The Broncos had
practiced the play throughout their bowl prep, "so I was kind of expecting
it," says Perretta, grinning at the memory 15 days later. "But at the
same time, I was a little surprised they called it when they did. I was
thinking, This is going to be really good, or really bad."
saving the coolest, deadliest trick in his playbook for last. It just worked
out that way. Play-calling at Boise is more democratic than at most other
programs. All three of the backup quarterbacks wear headphones and are free to
make suggestions. "The whole fourth quarter," says Tharp, "we kept
agitating for Statue." The Broncos were going to run it with 5:35 left, but
Oklahoma called timeout and Harsin went to another play.
The Statue of
Liberty is a hoary sleight-of-hand in which the quarterback fakes a pass, then
hands off to a running back. The Boise version features a funky twist, the
brainchild of freshman quarterback Nick Lomax (yes, former NFL signal-caller
Neil is his dad). During an idle moment in practice this season--such moments
are plentiful, Lomax explains, for a fourth-string QB--"this idea popped
into my head that we should run this play a different way. You make the same
throwing motion, but all the while the ball's in your left hand. I thought it
would be even more confusing to defenses."
that day. "I look over at the quarterbacks, and they're sticking the ball
behind their backs with their left hand. I just said, 'You gotta be kidding
me.' But they were all fired up on it, like it was the coolest thing ever."
He relented. Lomax's empty-handed fake carried the day.
called Statue Left in the huddle, wideout Legedu Naanee declared, "We just
won this game."
the usual array of shifts and motions, Zabransky broke the huddle intending to
use a hurry-up cadence, hoping to catch Oklahoma flat-footed. But the Sooners
called time. Petersen never considered changing the play. "We're givin' it
to Ian," he points out. "We're running over Schouman and Clady, two of
our best blockers. And there's great deception."
The Broncos had
run Statue once earlier in the season. It went for 10 yards against Idaho.
Alexander remembers seeing the play during film study. "We watched it five
or six times," he says. "We just said, 'Man, that's nice.' Everyone is
so patient--it's almost like it happens in slow motion. But when it's happening
on the field...."
On the field
Zabransky's throw-fake froze the defense for a full one-Mississippi. During
this time, Johnson was loitering behind the quarterback, who then snuck him the
ball with his left hand. Left guard Tad Miller stalemated defensive tackle Carl
Pendleton. Schouman put Birdine on the ground with a cut block. Clady looped
wide, hinged to his right and took Holmes out of the play. Johnson ran out the
side of the end zone and toward the 56 members of his family who were now going
bonkers in the nearby stands.
What of the
losers?
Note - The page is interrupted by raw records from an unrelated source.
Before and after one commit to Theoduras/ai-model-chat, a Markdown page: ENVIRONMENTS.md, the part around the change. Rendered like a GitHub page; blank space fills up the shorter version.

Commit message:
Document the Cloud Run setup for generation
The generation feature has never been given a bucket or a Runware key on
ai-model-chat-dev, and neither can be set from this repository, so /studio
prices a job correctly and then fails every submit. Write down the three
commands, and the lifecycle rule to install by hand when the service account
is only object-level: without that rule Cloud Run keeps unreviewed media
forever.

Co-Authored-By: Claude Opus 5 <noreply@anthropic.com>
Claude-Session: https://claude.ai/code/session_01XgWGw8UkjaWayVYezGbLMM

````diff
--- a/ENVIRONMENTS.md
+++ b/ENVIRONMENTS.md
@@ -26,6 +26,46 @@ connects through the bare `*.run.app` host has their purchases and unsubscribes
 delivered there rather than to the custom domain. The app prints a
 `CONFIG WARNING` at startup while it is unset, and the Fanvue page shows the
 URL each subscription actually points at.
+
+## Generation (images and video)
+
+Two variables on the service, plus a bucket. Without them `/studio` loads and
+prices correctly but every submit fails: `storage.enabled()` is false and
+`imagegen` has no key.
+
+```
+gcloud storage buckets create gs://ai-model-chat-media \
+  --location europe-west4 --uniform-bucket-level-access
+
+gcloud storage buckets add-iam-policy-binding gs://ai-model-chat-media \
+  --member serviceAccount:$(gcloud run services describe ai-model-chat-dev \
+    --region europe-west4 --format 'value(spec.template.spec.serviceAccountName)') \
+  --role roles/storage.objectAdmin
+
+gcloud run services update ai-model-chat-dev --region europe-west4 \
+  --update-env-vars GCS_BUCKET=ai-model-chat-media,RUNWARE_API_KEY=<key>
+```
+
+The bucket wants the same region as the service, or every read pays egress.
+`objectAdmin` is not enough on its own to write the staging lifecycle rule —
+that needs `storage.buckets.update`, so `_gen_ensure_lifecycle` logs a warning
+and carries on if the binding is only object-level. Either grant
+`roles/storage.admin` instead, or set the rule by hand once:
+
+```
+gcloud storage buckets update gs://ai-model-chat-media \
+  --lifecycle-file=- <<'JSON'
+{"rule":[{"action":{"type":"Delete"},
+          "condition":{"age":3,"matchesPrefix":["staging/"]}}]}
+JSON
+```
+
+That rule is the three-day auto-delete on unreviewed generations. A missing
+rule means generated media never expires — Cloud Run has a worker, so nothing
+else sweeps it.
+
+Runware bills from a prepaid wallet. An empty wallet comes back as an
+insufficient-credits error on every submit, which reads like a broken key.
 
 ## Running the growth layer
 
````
Sooners coach Bob Stoops forbade his players from hanging their heads.
They'd overcome serial adversity to win their conference title, and no one
could take that away from them. Rather than marinate in misery, he celebrated
what he called "one of the best games ever played."
On the quiet ride
to the team hotel, Alexander came to terms with the defeat. "I'm sitting on
that bus," he recalls, "and my [college] career is over. We'd lost to a
team everybody said we were supposed to beat.